__Task item__
The answer must be a single number: how many lines in the records below contain the word "import".

(Front-end code edit data)
______

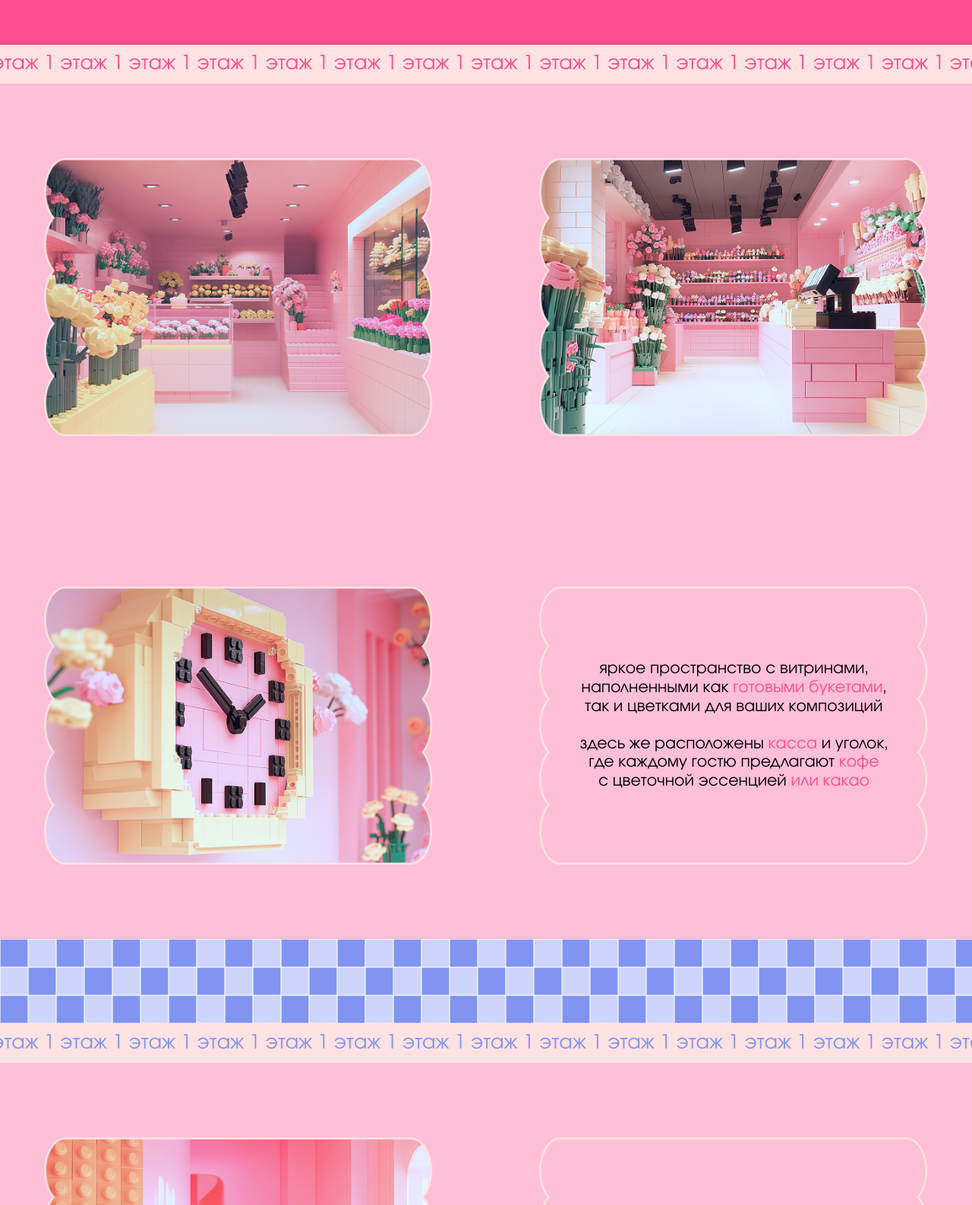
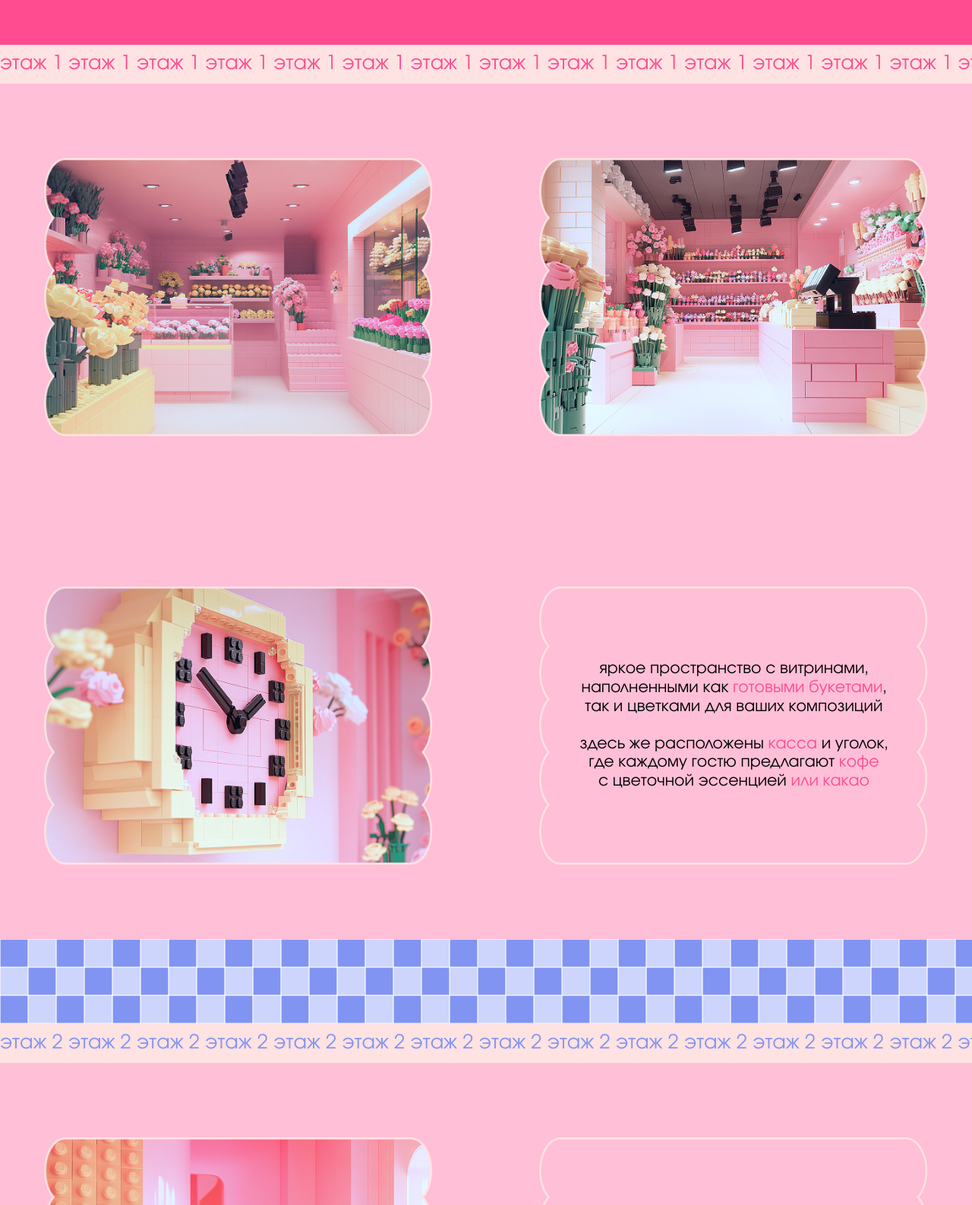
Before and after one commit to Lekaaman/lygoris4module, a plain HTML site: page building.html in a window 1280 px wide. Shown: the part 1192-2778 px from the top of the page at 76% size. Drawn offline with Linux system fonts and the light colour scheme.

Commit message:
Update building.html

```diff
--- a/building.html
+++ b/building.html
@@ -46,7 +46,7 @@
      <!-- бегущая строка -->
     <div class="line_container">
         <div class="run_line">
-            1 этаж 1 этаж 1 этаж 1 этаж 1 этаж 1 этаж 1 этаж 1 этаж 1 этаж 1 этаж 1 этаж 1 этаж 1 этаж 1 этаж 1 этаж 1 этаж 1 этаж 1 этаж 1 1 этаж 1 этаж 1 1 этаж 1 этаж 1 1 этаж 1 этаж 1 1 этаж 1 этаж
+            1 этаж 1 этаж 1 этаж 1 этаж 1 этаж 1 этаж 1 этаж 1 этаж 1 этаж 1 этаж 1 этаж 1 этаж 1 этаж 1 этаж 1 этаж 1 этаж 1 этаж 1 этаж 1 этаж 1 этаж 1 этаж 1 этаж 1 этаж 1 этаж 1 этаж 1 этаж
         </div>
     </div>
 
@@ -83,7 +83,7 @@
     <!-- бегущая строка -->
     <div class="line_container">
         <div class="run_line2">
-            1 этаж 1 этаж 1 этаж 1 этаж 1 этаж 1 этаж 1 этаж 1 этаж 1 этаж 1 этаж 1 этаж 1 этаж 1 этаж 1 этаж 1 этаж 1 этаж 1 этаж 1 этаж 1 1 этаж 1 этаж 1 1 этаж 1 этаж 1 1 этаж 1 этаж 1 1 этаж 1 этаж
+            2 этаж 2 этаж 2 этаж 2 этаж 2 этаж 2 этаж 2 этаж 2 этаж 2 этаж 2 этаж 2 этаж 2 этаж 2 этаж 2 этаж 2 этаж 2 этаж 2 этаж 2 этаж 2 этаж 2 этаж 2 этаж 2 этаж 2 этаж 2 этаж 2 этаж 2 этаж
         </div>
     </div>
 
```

______

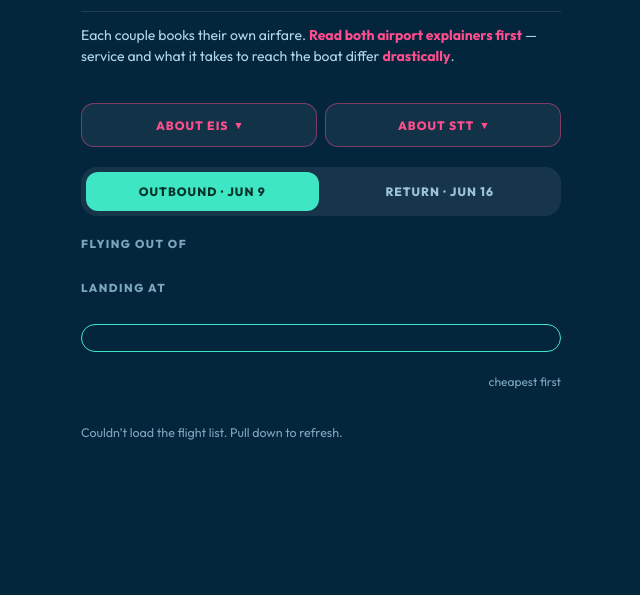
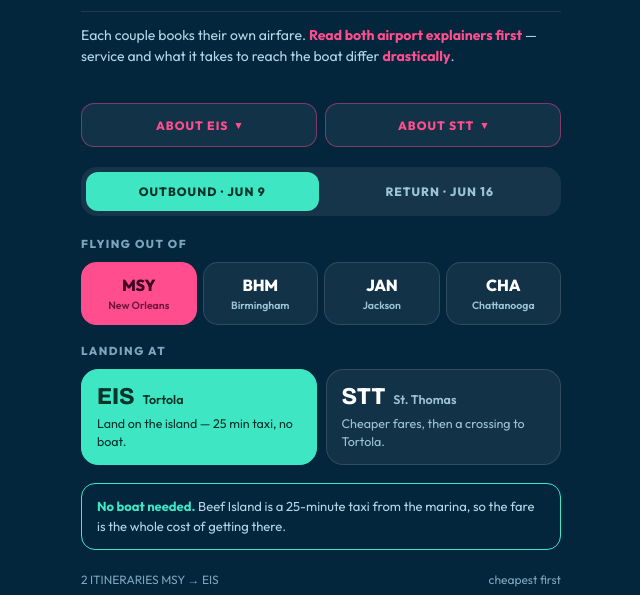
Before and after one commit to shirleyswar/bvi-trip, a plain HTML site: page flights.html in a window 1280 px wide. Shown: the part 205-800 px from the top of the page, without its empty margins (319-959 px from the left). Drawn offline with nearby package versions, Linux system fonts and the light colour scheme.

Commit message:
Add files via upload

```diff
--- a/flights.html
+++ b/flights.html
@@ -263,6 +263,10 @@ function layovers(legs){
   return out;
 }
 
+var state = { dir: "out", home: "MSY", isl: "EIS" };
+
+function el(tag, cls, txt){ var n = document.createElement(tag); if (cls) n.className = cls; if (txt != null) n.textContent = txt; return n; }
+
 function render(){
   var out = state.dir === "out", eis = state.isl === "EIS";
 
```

______

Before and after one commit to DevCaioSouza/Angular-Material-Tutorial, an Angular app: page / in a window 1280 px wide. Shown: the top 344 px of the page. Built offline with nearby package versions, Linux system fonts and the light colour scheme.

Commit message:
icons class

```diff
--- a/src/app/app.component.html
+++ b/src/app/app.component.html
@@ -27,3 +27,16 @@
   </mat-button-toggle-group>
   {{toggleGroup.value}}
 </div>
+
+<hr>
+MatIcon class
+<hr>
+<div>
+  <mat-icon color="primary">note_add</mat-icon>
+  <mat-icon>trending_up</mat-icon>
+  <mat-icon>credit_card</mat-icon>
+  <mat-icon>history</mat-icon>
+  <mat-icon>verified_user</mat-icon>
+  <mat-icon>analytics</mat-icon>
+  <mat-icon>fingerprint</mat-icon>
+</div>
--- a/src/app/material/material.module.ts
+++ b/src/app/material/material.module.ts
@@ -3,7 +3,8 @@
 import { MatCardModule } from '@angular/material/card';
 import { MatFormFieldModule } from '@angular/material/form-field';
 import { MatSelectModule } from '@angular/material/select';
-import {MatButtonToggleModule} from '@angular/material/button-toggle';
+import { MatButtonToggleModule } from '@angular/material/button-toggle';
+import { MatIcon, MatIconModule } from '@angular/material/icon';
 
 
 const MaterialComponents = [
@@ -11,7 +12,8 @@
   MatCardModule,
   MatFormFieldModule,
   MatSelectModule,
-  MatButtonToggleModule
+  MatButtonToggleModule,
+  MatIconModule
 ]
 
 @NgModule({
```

______

__Response for this exercise__
6